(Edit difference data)

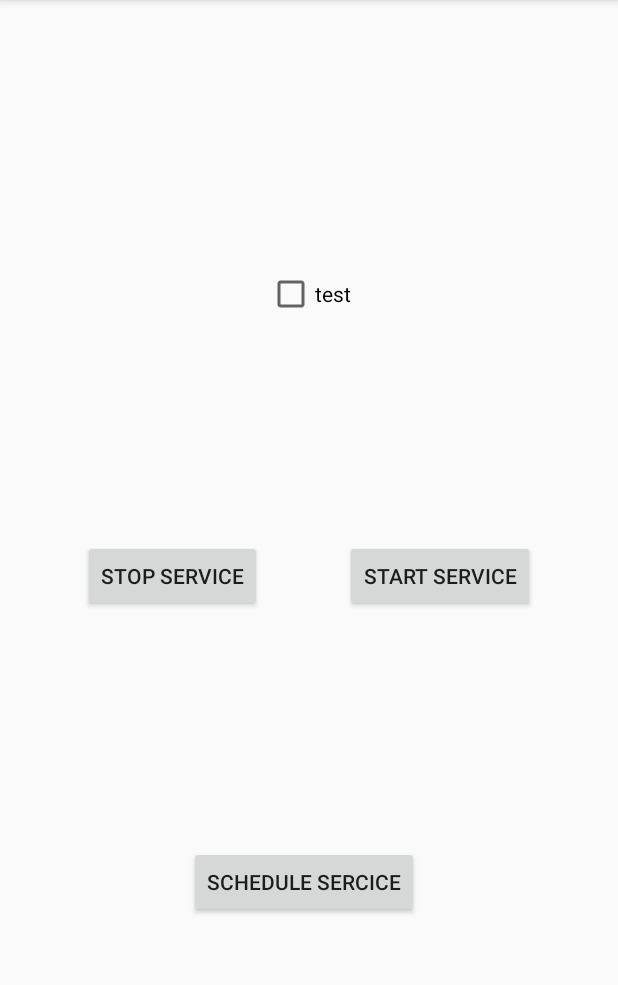
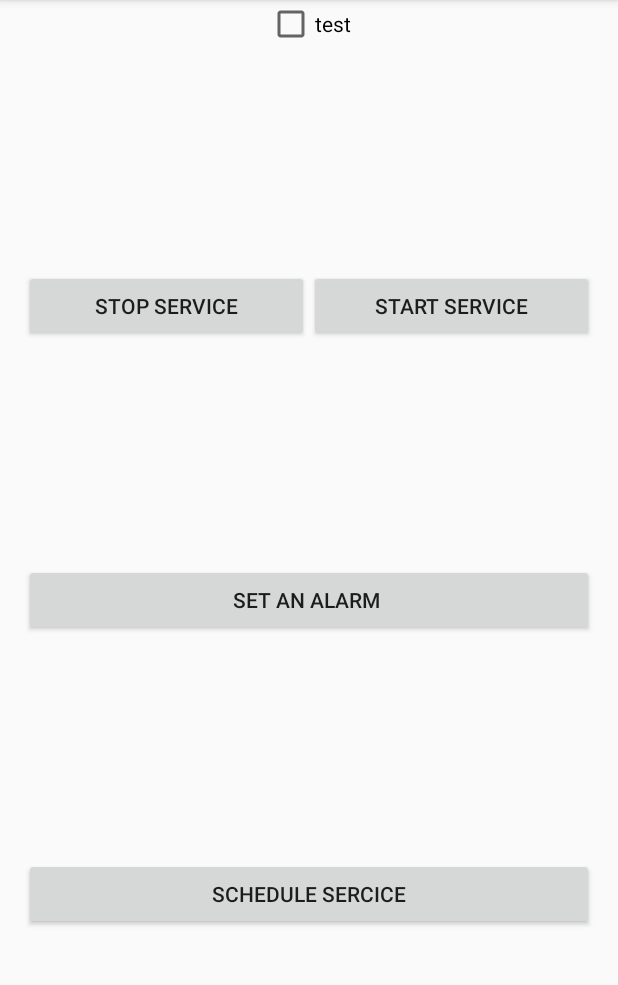
Before and after one commit to khalid-3lnagar/Service-BroadcastSample, an Android app: the screen it shows after launch (MainActivity), on a phone screen of 412 x 824 dp, the part 84-1069 px from its top. Run offline under Robolectric (Android 15) with nearby library versions, the phone set to English and light mode, and no system bars.

Commit message:
add:Show Toast Broadcast Receiver using AlarmManger and register it via manifest

```diff
--- a/app/src/main/AndroidManifest.xml
+++ b/app/src/main/AndroidManifest.xml
@@ -12,7 +12,9 @@
         <receiver
             android:name=".ShowToastBroadcastReceiver"
             android:enabled="true"
-            android:exported="true"></receiver>
+            android:exported="true">
+
+        </receiver>
 
         <service
             android:name=".TestJobService"
--- a/app/src/main/java/khalid/elnagar/servicesample/MainActivity.kt
+++ b/app/src/main/java/khalid/elnagar/servicesample/MainActivity.kt
@@ -1,5 +1,7 @@
 package khalid.elnagar.servicesample
 
+import android.app.AlarmManager
+import android.app.PendingIntent
 import android.app.job.JobInfo
 import android.app.job.JobScheduler
 import android.content.ComponentName
@@ -7,6 +9,7 @@ import android.content.Context
 import android.content.Intent
 import android.content.IntentFilter
 import android.os.Bundle
+import android.os.SystemClock
 import androidx.appcompat.app.AppCompatActivity
 import kotlinx.android.synthetic.main.activity_main.*
 
@@ -18,17 +21,27 @@ class MainActivity : AppCompatActivity() {
         super.onCreate(savedInstanceState)
         setContentView(R.layout.activity_main)
         btn_start_service.setOnClickListener {
-
             Intent(this, StartedService::class.java).run(::startService)
-
         }
         btn_stop_service.setOnClickListener {
             Intent(this, StartedService::class.java).run(::stopService)
         }
 
         btn_schedule_job.setOnClickListener { scheduleTestJob() }
+        btn_alarm.setOnClickListener { setToastAlarm() }
         IntentFilter(ACTION_SHOW_TOAST_EVENT)
             .also { filter -> registerReceiver(showToastBroadcastReceiver, filter) }
+    }
+
+    private fun setToastAlarm() {
+
+        val pendingIntent = Intent(this, ShowToastBroadcastReceiver::class.java)
+            .putExtra(EXTRA_COUNT, ALARM_MANGER_TOAST)
+            .let { PendingIntent.getBroadcast(this, 0, it, PendingIntent.FLAG_UPDATE_CURRENT) }
+
+        val alarmTime = SystemClock.elapsedRealtime().plus(5 * 1000)
+        val alarmManager = getSystemService(Context.ALARM_SERVICE) as AlarmManager
+        alarmManager.set(AlarmManager.ELAPSED_REALTIME, alarmTime, pendingIntent)
     }
 
 
--- a/app/src/main/java/khalid/elnagar/servicesample/ShowToastBroadcastReceiver.kt
+++ b/app/src/main/java/khalid/elnagar/servicesample/ShowToastBroadcastReceiver.kt
@@ -4,9 +4,13 @@ import android.content.BroadcastReceiver
 import android.content.Context
 import android.content.Intent
 import android.widget.Toast
+import kotlinx.coroutines.GlobalScope
+import kotlinx.coroutines.launch
+import kotlinx.coroutines.withTimeout
 
 const val ACTION_SHOW_TOAST_EVENT = "khalid.elnagar.servicesample.action.SHOW_TOAST"
 const val EXTRA_COUNT = "khalid.elnagar.servicesample.extra.EXTRA_COUNT"
+const val ALARM_MANGER_TOAST = -1
 
 class ShowToastBroadcastReceiver : BroadcastReceiver() {
     //extra
@@ -17,10 +21,25 @@ class ShowToastBroadcastReceiver : BroadcastReceiver() {
     override fun onReceive(context: Context, intent: Intent) {
         // This method is called when the BroadcastReceiver is receiving an Intent broadcast.
         val count = intent.getIntExtra(EXTRA_COUNT, 0)
+        if (count == ALARM_MANGER_TOAST)
+            alarmToast(context)
+        else
+            showToast(context, count)
+
+    }
+
+    private fun alarmToast(context: Context) {
+        GlobalScope.launch {
+            withTimeout(3000) {
+                backgroundWork("AlarmManger") { showToast(context, it) }
+            }
+        }
+    }
+
+    private fun showToast(context: Context, count: Int) {
         toast?.cancel()
         toast = Toast.makeText(context, "counting.. $count", Toast.LENGTH_SHORT)
         toast?.show()
-
     }
 
 }
--- a/app/src/main/res/layout/activity_main.xml
+++ b/app/src/main/res/layout/activity_main.xml
@@ -8,44 +8,66 @@
 
     <Button
         android:id="@+id/btn_stop_service"
-        android:layout_width="wrap_content"
+        android:layout_width="0dp"
         android:layout_height="wrap_content"
         android:text="stop Service"
-        app:layout_constraintBottom_toBottomOf="parent"
         app:layout_constraintEnd_toStartOf="@+id/btn_start_service"
         app:layout_constraintHorizontal_bias="0.5"
-        app:layout_constraintStart_toStartOf="parent"
-        app:layout_constraintTop_toTopOf="parent" />
+        app:layout_constraintStart_toStartOf="@+id/guideline"
+        app:layout_constraintTop_toTopOf="@+id/btn_start_service" />
 
     <Button
         android:id="@+id/btn_start_service"
-        android:layout_width="wrap_content"
+        android:layout_width="0dp"
         android:layout_height="wrap_content"
         android:text="start Service"
-        app:layout_constraintBottom_toBottomOf="parent"
-        app:layout_constraintEnd_toEndOf="parent"
+        app:layout_constraintBottom_toTopOf="@+id/btn_alarm"
+        app:layout_constraintEnd_toStartOf="@+id/guideline2"
         app:layout_constraintHorizontal_bias="0.5"
         app:layout_constraintStart_toEndOf="@+id/btn_stop_service"
-        app:layout_constraintTop_toTopOf="parent" />
+        app:layout_constraintTop_toBottomOf="@+id/checkBox" />
 
     <CheckBox
         android:id="@+id/checkBox"
         android:layout_width="wrap_content"
-        android:layout_height="48dp"
-        android:layout_marginTop="32dp"
+        android:layout_height="0dp"
         android:text="test"
-        app:layout_constraintBottom_toTopOf="@+id/btn_start_service"
         app:layout_constraintEnd_toEndOf="parent"
         app:layout_constraintStart_toStartOf="parent"
-        app:layout_constraintTop_toTopOf="parent" />
+        tools:layout_editor_absoluteY="123dp" />
 
     <Button
         android:id="@+id/btn_schedule_job"
-        android:layout_width="wrap_content"
+        android:layout_width="0dp"
         android:layout_height="wrap_content"
         android:text="schedule Sercice"
         app:layout_constraintBottom_toBottomOf="parent"
-        app:layout_constraintEnd_toStartOf="@+id/btn_start_service"
-        app:layout_constraintStart_toEndOf="@+id/btn_stop_service"
-        app:layout_constraintTop_toBottomOf="@+id/btn_start_service" />
+        app:layout_constraintEnd_toStartOf="@+id/guideline2"
+        app:layout_constraintStart_toStartOf="@+id/guideline"
+        app:layout_constraintTop_toBottomOf="@+id/btn_alarm" />
+
+    <Button
+        android:id="@+id/btn_alarm"
+        android:layout_width="0dp"
+        android:layout_height="wrap_content"
+        android:text="set an Alarm "
+        app:layout_constraintBottom_toTopOf="@+id/btn_schedule_job"
+        app:layout_constraintEnd_toStartOf="@+id/guideline2"
+        app:layout_constraintHorizontal_bias="0.0"
+        app:layout_constraintStart_toStartOf="@+id/guideline"
+        app:layout_constraintTop_toBottomOf="@+id/btn_stop_service" />
+
+    <androidx.constraintlayout.widget.Guideline
+        android:id="@+id/guideline"
+        android:layout_width="wrap_content"
+        android:layout_height="wrap_content"
+        android:orientation="vertical"
+        app:layout_constraintGuide_begin="16dp" />
+
+    <androidx.constraintlayout.widget.Guideline
+        android:id="@+id/guideline2"
+        android:layout_width="wrap_content"
+        android:layout_height="wrap_content"
+        android:orientation="vertical"
+        app:layout_constraintGuide_end="16dp" />
 </androidx.constraintlayout.widget.ConstraintLayout>
```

◆ TASK OBJECTIVE ◆
For every record above, repeat the text exactly and omit any picture.

◆ EXERCISE OUTPUT ◆
Before and after one commit to khalid-3lnagar/Service-BroadcastSample, an Android app: the screen it shows after launch (MainActivity), on a phone screen of 412 x 824 dp, the part 84-1069 px from its top. Run offline under Robolectric (Android 15) with nearby library versions, the phone set to English and light mode, and no system bars.

Commit message:
add:Show Toast Broadcast Receiver using AlarmManger and register it via manifest

```diff
--- a/app/src/main/AndroidManifest.xml
+++ b/app/src/main/AndroidManifest.xml
@@ -12,7 +12,9 @@
         <receiver
             android:name=".ShowToastBroadcastReceiver"
             android:enabled="true"
-            android:exported="true"></receiver>
+            android:exported="true">
+
+        </receiver>
 
         <service
             android:name=".TestJobService"
--- a/app/src/main/java/khalid/elnagar/servicesample/MainActivity.kt
+++ b/app/src/main/java/khalid/elnagar/servicesample/MainActivity.kt
@@ -1,5 +1,7 @@
 package khalid.elnagar.servicesample
 
+import android.app.AlarmManager
+import android.app.PendingIntent
 import android.app.job.JobInfo
 import android.app.job.JobScheduler
 import android.content.ComponentName
@@ -7,6 +9,7 @@ import android.content.Context
 import android.content.Intent
 import android.content.IntentFilter
 import android.os.Bundle
+import android.os.SystemClock
 import androidx.appcompat.app.AppCompatActivity
 import kotlinx.android.synthetic.main.activity_main.*
 
@@ -18,17 +21,27 @@ class MainActivity : AppCompatActivity() {
         super.onCreate(savedInstanceState)
         setContentView(R.layout.activity_main)
         btn_start_service.setOnClickListener {
-
             Intent(this, StartedService::class.java).run(::startService)
-
         }
         btn_stop_service.setOnClickListener {
             Intent(this, StartedService::class.java).run(::stopService)
         }
 
         btn_schedule_job.setOnClickListener { scheduleTestJob() }
+        btn_alarm.setOnClickListener { setToastAlarm() }
         IntentFilter(ACTION_SHOW_TOAST_EVENT)
             .also { filter -> registerReceiver(showToastBroadcastReceiver, filter) }
+    }
+
+    private fun setToastAlarm() {
+
+        val pendingIntent = Intent(this, ShowToastBroadcastReceiver::class.java)
+            .putExtra(EXTRA_COUNT, ALARM_MANGER_TOAST)
+            .let { PendingIntent.getBroadcast(this, 0, it, PendingIntent.FLAG_UPDATE_CURRENT) }
+
+        val alarmTime = SystemClock.elapsedRealtime().plus(5 * 1000)
+        val alarmManager = getSystemService(Context.ALARM_SERVICE) as AlarmManager
+        alarmManager.set(AlarmManager.ELAPSED_REALTIME, alarmTime, pendingIntent)
     }
 
 
--- a/app/src/main/java/khalid/elnagar/servicesample/ShowToastBroadcastReceiver.kt
+++ b/app/src/main/java/khalid/elnagar/servicesample/ShowToastBroadcastReceiver.kt
@@ -4,9 +4,13 @@ import android.content.BroadcastReceiver
 import android.content.Context
 import android.content.Intent
 import android.widget.Toast
+import kotlinx.coroutines.GlobalScope
+import kotlinx.coroutines.launch
+import kotlinx.coroutines.withTimeout
 
 const val ACTION_SHOW_TOAST_EVENT = "khalid.elnagar.servicesample.action.SHOW_TOAST"
 const val EXTRA_COUNT = "khalid.elnagar.servicesample.extra.EXTRA_COUNT"
+const val ALARM_MANGER_TOAST = -1
 
 class ShowToastBroadcastReceiver : BroadcastReceiver() {
     //extra
@@ -17,10 +21,25 @@ class ShowToastBroadcastReceiver : BroadcastReceiver() {
     override fun onReceive(context: Context, intent: Intent) {
         // This method is called when the BroadcastReceiver is receiving an Intent broadcast.
         val count = intent.getIntExtra(EXTRA_COUNT, 0)
+        if (count == ALARM_MANGER_TOAST)
+            alarmToast(context)
+        else
+            showToast(context, count)
+
+    }
+
+    private fun alarmToast(context: Context) {
+        GlobalScope.launch {
+            withTimeout(3000) {
+                backgroundWork("AlarmManger") { showToast(context, it) }
+            }
+        }
+    }
+
+    private fun showToast(context: Context, count: Int) {
         toast?.cancel()
         toast = Toast.makeText(context, "counting.. $count", Toast.LENGTH_SHORT)
         toast?.show()
-
     }
 
 }
--- a/app/src/main/res/layout/activity_main.xml
+++ b/app/src/main/res/layout/activity_main.xml
@@ -8,44 +8,66 @@
 
     <Button
         android:id="@+id/btn_stop_service"
-        android:layout_width="wrap_content"
+        android:layout_width="0dp"
         android:layout_height="wrap_content"
         android:text="stop Service"
-        app:layout_constraintBottom_toBottomOf="parent"
         app:layout_constraintEnd_toStartOf="@+id/btn_start_service"
         app:layout_constraintHorizontal_bias="0.5"
-        app:layout_constraintStart_toStartOf="parent"
-        app:layout_constraintTop_toTopOf="parent" />
+        app:layout_constraintStart_toStartOf="@+id/guideline"
+        app:layout_constraintTop_toTopOf="@+id/btn_start_service" />
 
     <Button
         android:id="@+id/btn_start_service"
-        android:layout_width="wrap_content"
+        android:layout_width="0dp"
         android:layout_height="wrap_content"
         android:text="start Service"
-        app:layout_constraintBottom_toBottomOf="parent"
-        app:layout_constraintEnd_toEndOf="parent"
+        app:layout_constraintBottom_toTopOf="@+id/btn_alarm"
+        app:layout_constraintEnd_toStartOf="@+id/guideline2"
         app:layout_constraintHorizontal_bias="0.5"
         app:layout_constraintStart_toEndOf="@+id/btn_stop_service"
-        app:layout_constraintTop_toTopOf="parent" />
+        app:layout_constraintTop_toBottomOf="@+id/checkBox" />
 
     <CheckBox
         android:id="@+id/checkBox"
         android:layout_width="wrap_content"
-        android:layout_height="48dp"
-        android:layout_marginTop="32dp"
+        android:layout_height="0dp"
         android:text="test"
-        app:layout_constraintBottom_toTopOf="@+id/btn_start_service"
         app:layout_constraintEnd_toEndOf="parent"
         app:layout_constraintStart_toStartOf="parent"
-        app:layout_constraintTop_toTopOf="parent" />
+        tools:layout_editor_absoluteY="123dp" />
 
     <Button
         android:id="@+id/btn_schedule_job"
-        android:layout_width="wrap_content"
+        android:layout_width="0dp"
         android:layout_height="wrap_content"
         android:text="schedule Sercice"
         app:layout_constraintBottom_toBottomOf="parent"
-        app:layout_constraintEnd_toStartOf="@+id/btn_start_service"
-        app:layout_constraintStart_toEndOf="@+id/btn_stop_service"
-        app:layout_constraintTop_toBottomOf="@+id/btn_start_service" />
+        app:layout_constraintEnd_toStartOf="@+id/guideline2"
+        app:layout_constraintStart_toStartOf="@+id/guideline"
+        app:layout_constraintTop_toBottomOf="@+id/btn_alarm" />
+
+    <Button
+        android:id="@+id/btn_alarm"
+        android:layout_width="0dp"
+        android:layout_height="wrap_content"
+        android:text="set an Alarm "
+        app:layout_constraintBottom_toTopOf="@+id/btn_schedule_job"
+        app:layout_constraintEnd_toStartOf="@+id/guideline2"
+        app:layout_constraintHorizontal_bias="0.0"
+        app:layout_constraintStart_toStartOf="@+id/guideline"
+        app:layout_constraintTop_toBottomOf="@+id/btn_stop_service" />
+
+    <androidx.constraintlayout.widget.Guideline
+        android:id="@+id/guideline"
+        android:layout_width="wrap_content"
+        android:layout_height="wrap_content"
+        android:orientation="vertical"
+        app:layout_constraintGuide_begin="16dp" />
+
+    <androidx.constraintlayout.widget.Guideline
+        android:id="@+id/guideline2"
+        android:layout_width="wrap_content"
+        android:layout_height="wrap_content"
+        android:orientation="vertical"
+        app:layout_constraintGuide_end="16dp" />
 </androidx.constraintlayout.widget.ConstraintLayout>
```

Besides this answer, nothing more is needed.